By contrast with our distant U.S. “cousins,” who tend to major on positivity, we Brits – together with our nearer Australian and New Zealander cousins – tend to be critical of the achievements of others.

One expression of this critical approach to others is the so-called “tall poppy syndrome,” in which we put down other people who in one way or another have done well.

We, as it were, cut down the tallest poppies in the field so that they are the same size of others.

To my surprise I discovered that this expression has its roots in classical antiquity.

Livy, for instance, refers to the tyrannical Roman king, Tarquin, who received a message from his son, Sextus, asking what he should do next to the people of the city of Gabii.

Rather than answering the messenger directly, Tarquin went into his garden and cut off the heads of the tallest poppies.

When the messenger returned and told what he had seen, Sextus realized that his father was advising him to put to death all the most eminent people in the city, and promptly did so.

Cutting down the tall poppies today, however, is about putting down the achievements of others. It is about trying to bring everyone down to a common denominator. It is related to what some call “the politics of envy.”

By contrast, Margaret Thatcher, prior to becoming prime minister, explained her political philosophy to a U.S. audience as “let your poppies grow tall.” That is a much more positive approach to life.

On reflection, perhaps we should not just talk about letting our poppies grow tall – in view of the diversity of people’s gifts, maybe we should recognize that not just the poppies, but the roses and tulips and other beautiful flowers too. Whatever, we need to recognize the talents and achievements of others.

Yet recognition is not enough. If we want to get the best from people, appreciation is required.

According to William James, “The deepest principle in human nature is the craving to be appreciated.”

Similarly, in a groundbreaking paper titled “The Theory of Human Motivation,” the psychologist, Abraham Maslow, argued that esteem is one of five basic human needs.

“All people in our society (with a few pathological exceptions) have a need or desire for a stable, firmly based, (usually) high evaluation of themselves, for self-respect, or self-esteem, and for the esteem of others,” he asserted. “By firmly based self-esteem, we mean that which is soundly based upon real capacity, achievement and respect from others. Satisfaction of the self-esteem need leads to feelings of self-confidence, worth, strength, capability and adequacy of being useful and necessary in the world.”

In other words, it is not enough to write a thank-you note to people who helped out at a church event; good leaders will also say how much they appreciated the help that was given and what a difference that help has made. Even better, good leaders will express their appreciation publicly.

What a difference it makes when ministers publicly praise members of their congregation for their achievements, rather than taking credit themselves for what has happened. This ensures that a church will always have a large base of willing volunteers.

It is not only members of a church who need appreciation – so too do the ministers themselves. The fact is that ministry can be tough: There are good times, but there can also be challenging times too.
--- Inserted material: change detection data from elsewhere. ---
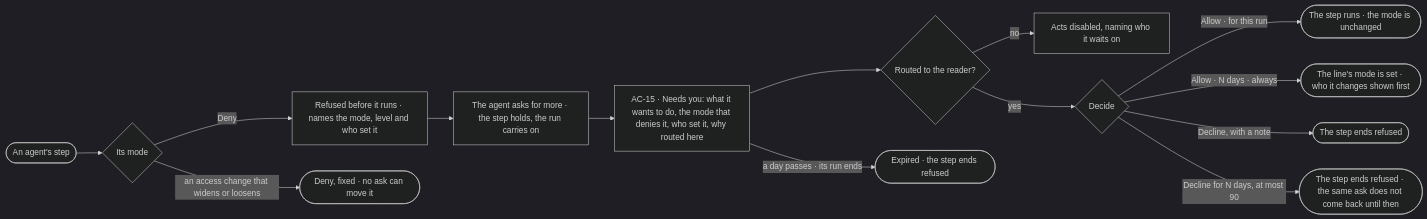
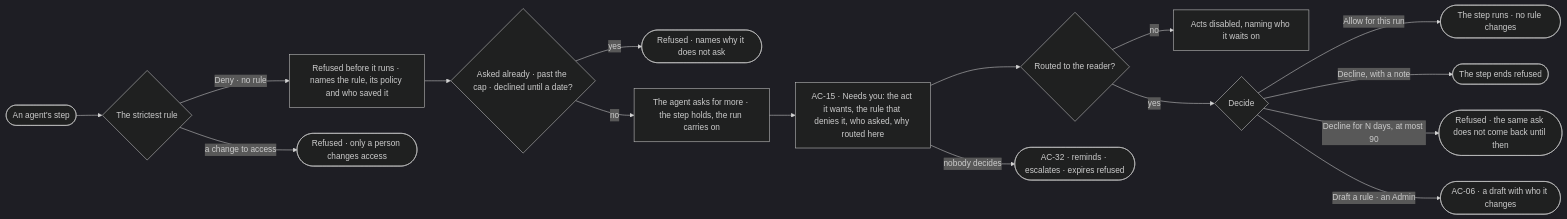
Before and after one commit to invana/invana: the diagram in specs/os/access/features/AC-F04-what-an-agent-may-touch/stories/AC-14-a-blocked-agent-asks-for-more/story.md, drawn with Mermaid (dark theme). The commit also changed other lines of this file and 522 other files, not shown here.

````diff
--- a/specs/os/access/features/AC-F04-what-an-agent-may-touch/stories/AC-14-a-blocked-agent-asks-for-more/story.md
+++ b/specs/os/access/features/AC-F04-what-an-agent-may-touch/stories/AC-14-a-blocked-agent-asks-for-more/story.md
@@ -27,16 +27,18 @@
 ```mermaid
 flowchart LR
-  s([An agent's step]) --> b{"Its mode"}
-  b -->|Deny| r["Refused before it runs · names the mode, level and who set it"]
-  r --> a["The agent asks for more · the step holds, the run carries on"]
-  a --> n["AC-15 · Needs you: what it wants to do, the mode that denies it, who set it, why routed here"]
+  s([An agent's step]) --> b{"The strictest rule"}
+  b -->|Deny · no rule| r["Refused before it runs · names the rule, its policy and who saved it"]
+  r --> c{"Asked already · past the cap · declined until a date?"}
+  c -->|yes| stop(["Refused · names why it does not ask"])
+  c -->|no| a["The agent asks for more · the step holds, the run carries on"]
+  a --> n["AC-15 · Needs you: the act it wants, the rule that denies it, who asked, why routed here"]
   n --> w{"Routed to the reader?"}
   w -->|no| ro["Acts disabled, naming who it waits on"]
   w -->|yes| d{"Decide"}
-  d -->|Allow · for this run| go(["The step runs · the mode is unchanged"])
-  d -->|Allow · N days · always| line(["The line's mode is set · who it changes shown first"])
+  d -->|Allow for this run| go(["The step runs · no rule changes"])
   d -->|Decline, with a note| no(["The step ends refused"])
-  d -->|Decline for N days, at most 90| nd(["The step ends refused · the same ask does not come back until then"])
-  n -->|a day passes · its run ends| ex(["Expired · the step ends refused"])
-  b -->|an access change that widens or loosens| fx(["Deny, fixed · no ask can move it"])
+  d -->|Decline for N days, at most 90| nd(["Refused · the same ask does not come back until then"])
+  d -->|Draft a rule · an Admin| dr(["AC-06 · a draft with who it changes"])
+  n -->|nobody decides| ex(["AC-32 · reminds · escalates · expires refused"])
+  b -->|a change to access| fx(["Refused · only a person changes access"])
 ```
````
What a difference it makes when after a minister has given his or her all, a member of the congregation comes up and expresses a word of appreciation.

It provides encouragement to make the most of what we have to offer and so serve God even more effectively.

As a former college principal who was responsible for a weekly sermon class, I know how easy it is to be critical of some sermons I hear.

However, I make it one of my disciplines as a retired minister to look for what was good in the sermon and to express my appreciation accordingly.

I find it significant that the Greek verb, which is normally translated by our English word “encourage” (“parakaleo”), literally means to “come alongside.”

It can have the sense of to “instill someone with courage or cheer,” and the cognate noun (“Paraclete”) is used by John in the farewell discourses of Jesus (John 14-16).

I like to think that when I draw alongside a minister with a word of encouragement, I am actually sharing in the ministry of God.

Whatever, instead of cutting people down to size, we should be in the business of building people up. So, let’s find ways of appreciating the achievements of others.

Editor’s note: A version of this article first appeared on Beasley-Murray’s website. It is used with permission.

Share This